## Directions:
Tally up how many lines in the listing below contain the string "captured", and give only the total.

- - -

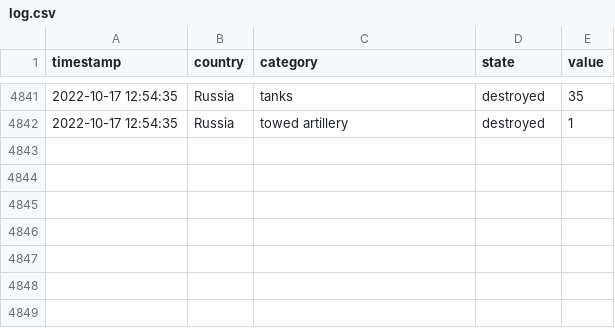
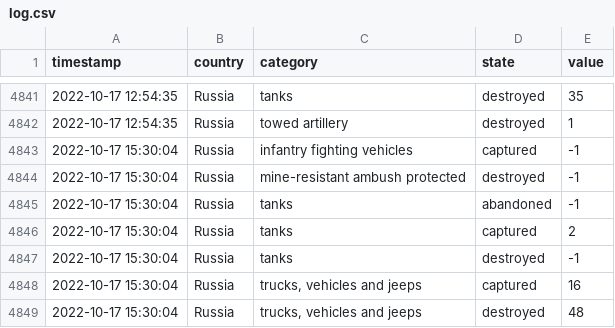
Before and after one commit to mauforonda/ukraine, a CSV file: log.csv, drawn as a sheet; only a part is shown, gaps mark what is left out.

```diff
--- a/log.csv
+++ b/log.csv
@@ -4842 +4842,8 @@ timestamp,country,category,state,value
 2022-10-17 12:54:35,Russia,towed artillery,destroyed,1
+2022-10-17 15:30:04,Russia,infantry fighting vehicles,captured,-1
+2022-10-17 15:30:04,Russia,mine-resistant ambush protected,destroyed,-1
+2022-10-17 15:30:04,Russia,tanks,abandoned,-1
+2022-10-17 15:30:04,Russia,tanks,captured,2
+2022-10-17 15:30:04,Russia,tanks,destroyed,-1
+2022-10-17 15:30:04,Russia,"trucks, vehicles and jeeps",captured,16
+2022-10-17 15:30:04,Russia,"trucks, vehicles and jeeps",destroyed,48
```
Also changed, not shown: summary.csv, 1 other file.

- - -

## Output for this task:
3